**To do:** Your task is to filter the entries and copy every line containing the string "rounded".

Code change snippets

• • • •

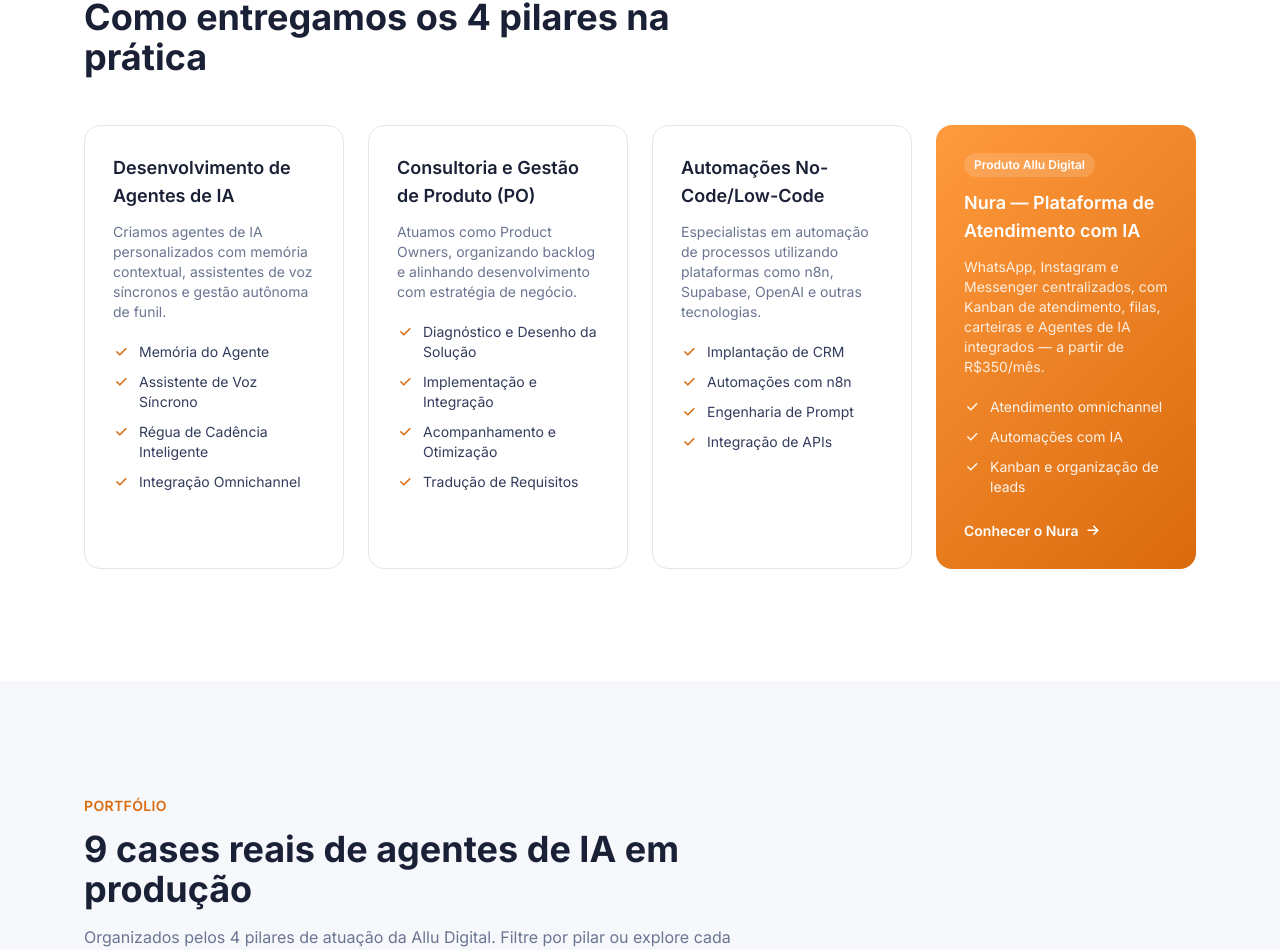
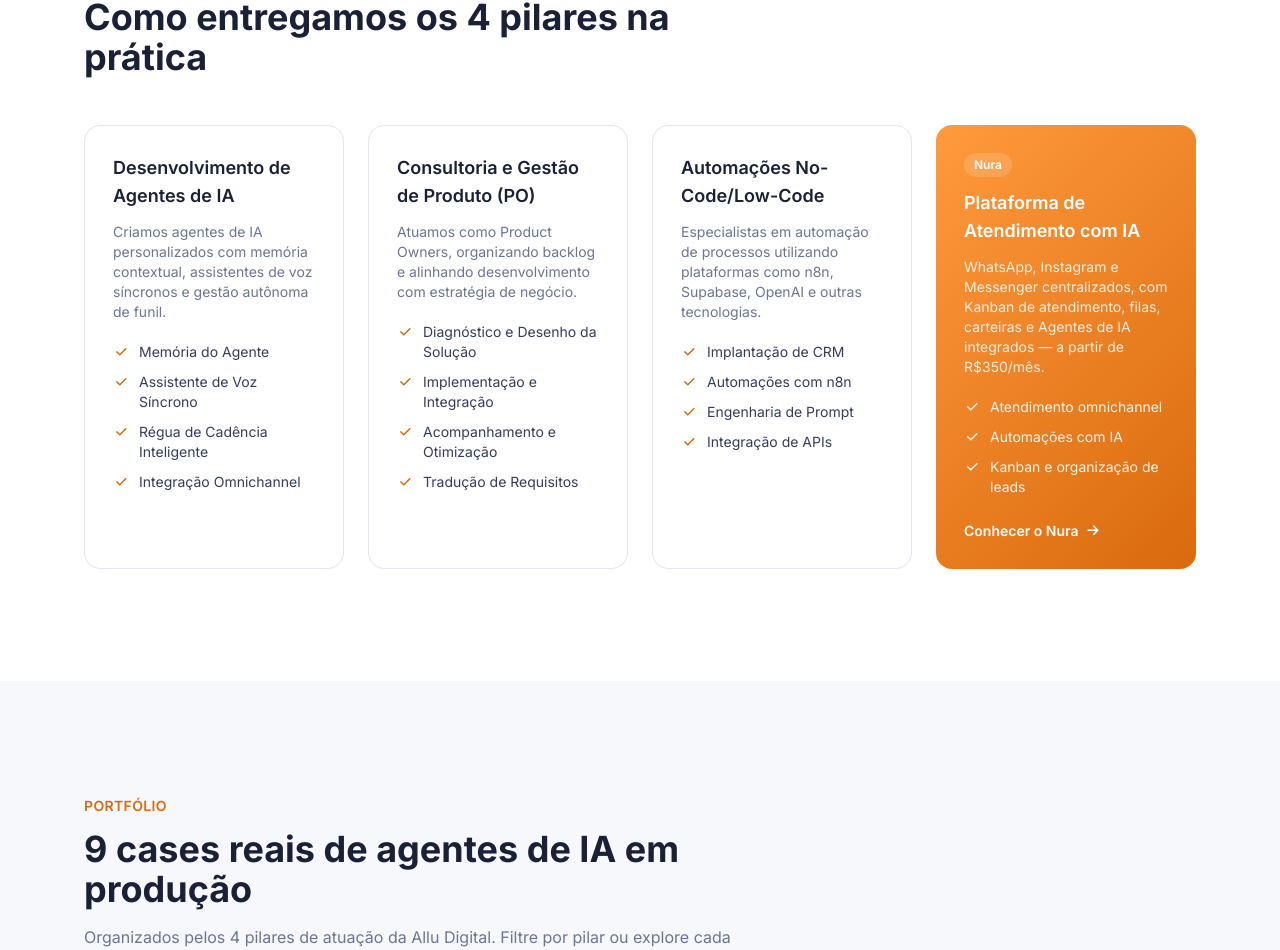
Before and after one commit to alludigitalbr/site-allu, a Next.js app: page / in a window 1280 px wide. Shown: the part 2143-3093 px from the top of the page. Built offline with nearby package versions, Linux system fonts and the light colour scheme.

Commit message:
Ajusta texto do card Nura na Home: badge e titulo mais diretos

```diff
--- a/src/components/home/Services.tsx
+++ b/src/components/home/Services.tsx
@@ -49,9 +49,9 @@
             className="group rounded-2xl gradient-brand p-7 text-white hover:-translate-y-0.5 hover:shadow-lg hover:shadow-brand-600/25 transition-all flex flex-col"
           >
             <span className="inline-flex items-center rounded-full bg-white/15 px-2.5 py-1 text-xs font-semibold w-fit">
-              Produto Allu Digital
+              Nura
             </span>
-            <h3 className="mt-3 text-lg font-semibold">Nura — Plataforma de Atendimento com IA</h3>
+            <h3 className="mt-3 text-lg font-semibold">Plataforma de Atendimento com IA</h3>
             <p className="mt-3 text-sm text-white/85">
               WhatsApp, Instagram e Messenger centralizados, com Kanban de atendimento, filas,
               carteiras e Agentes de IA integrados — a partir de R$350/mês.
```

• • • •

**The completed task:**
             className="group rounded-2xl gradient-brand p-7 text-white hover:-translate-y-0.5 hover:shadow-lg hover:shadow-brand-600/25 transition-all flex flex-col"
             <span className="inline-flex items-center rounded-full bg-white/15 px-2.5 py-1 text-xs font-semibold w-fit">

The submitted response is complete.